It will be some months before it's known how many jobs the new owner of Oamaru's Summit Wool Spinners might have available and there's a risk skilled staff could be lost in the meantime.

The wool spinning plant, which is Oamaru's second biggest employer, has been conditionally sold to carpet manufacturer Godfrey Hirst and all 192 staff are being made redundant at the end of February.

Godfrey Hirst general manager Tania Pauling says a small number of the plant's employees could be rehired, but it will be some months before those positions are available.

"The plant won't continue on in its current form because it's clearly not sustainable," Ms Pauling told Radio New Zealand.

"We're going to look at the business, go through the fundamentals and see if we can revitalise it in an amended form."

It's hoped Godfrey Hirst will have a clear idea of the plant's future by May.

Until then, Ms Pauling says it's uncertain how many staff the company might look to employ, but it could be as high as 50.

"Obviously there is a risk for us in losing skilled workers in that hiatus period," she says.

The Engineering, Printing and Manufacturing Union says workers were told the New Zealand dollar's high value was a contributing factor to the sale.

EPMU organiser John Gardner said the company had, like many other companies, been hit hard by the inflated currency.
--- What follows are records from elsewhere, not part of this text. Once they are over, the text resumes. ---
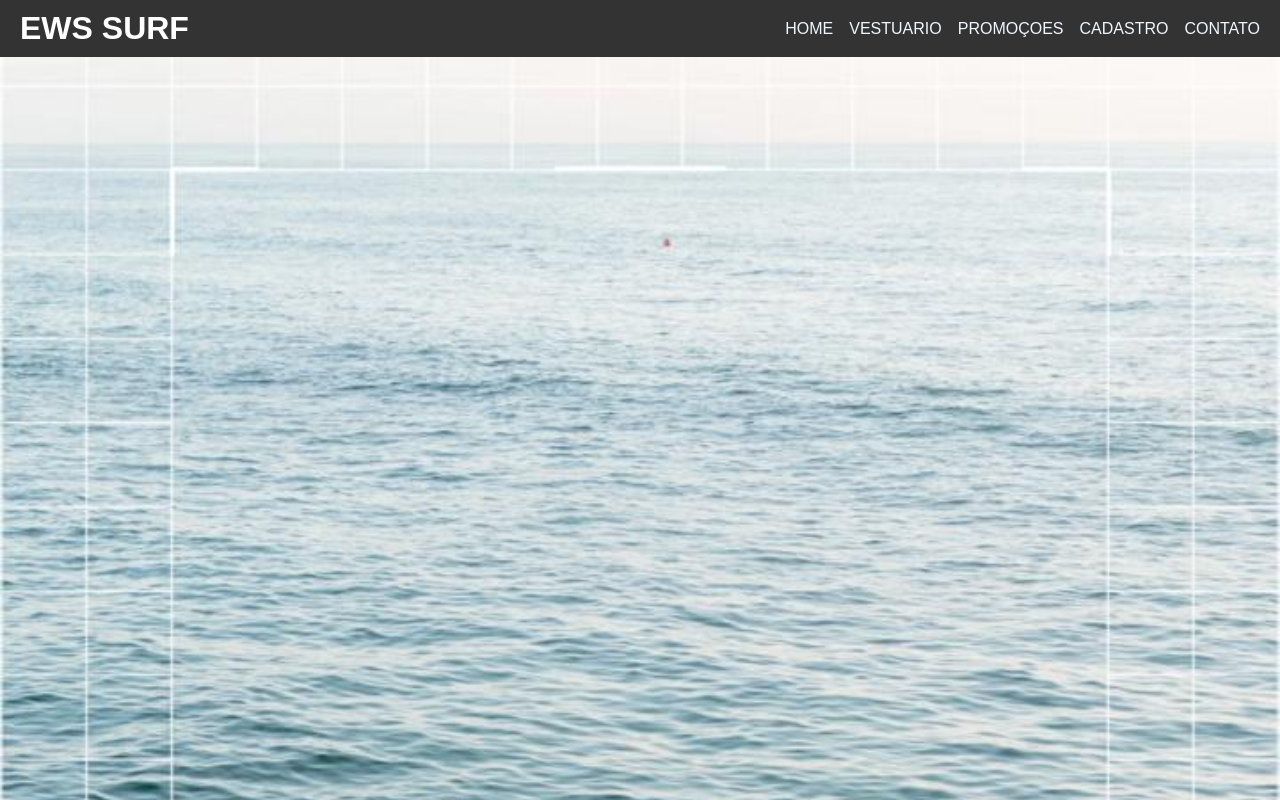
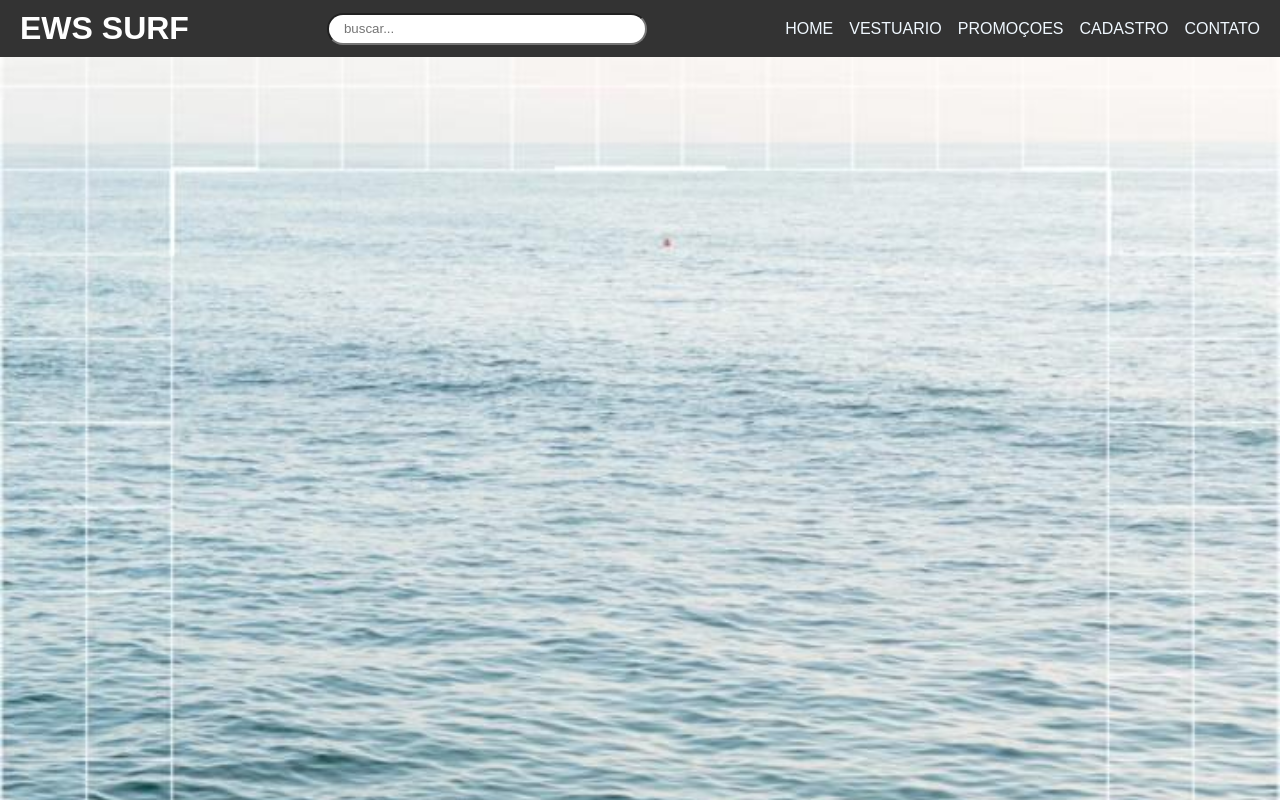
Before and after one commit to Mrmeskdev/style-css, a plain HTML site: page index3.html in a window 1280 px wide. Shown: the top 800 px of the page. Drawn offline with Linux system fonts and the light colour scheme.

Commit message:
barra buscar

```diff
--- a/index3.html
+++ b/index3.html
@@ -11,6 +11,7 @@
     <header>
         <div>
         <h1 font="">EWS SURF</h1>
+        <input type="search" name="buscar" id="" placeholder ="    buscar...">
         <nav>
             <ul>
 
--- a/style.css
+++ b/style.css
@@ -6,6 +6,11 @@
 header{
     position:fixed;
     width: 100%;
+}
+input{
+    border-radius: 40px;
+    height: 2rem;
+    width: 20rem;
 }
 header div{
 
@@ -35,7 +40,7 @@ main{
 }
 footer{
     padding: 1rem;
-    background-color: rgb(11, 12, 12);
+    background-color: rgb(12, 14, 14);
     text-align: center;
     color: aliceblue;
 }
```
"Summit is the second largest employer in Oamaru and has been a part of the town for 130 years. These redundancies are devastating for staff and for the whole community of Oamaru which relies so heavily on these jobs," he said.

Opposition parties have called on the government to act over the high exchange rate.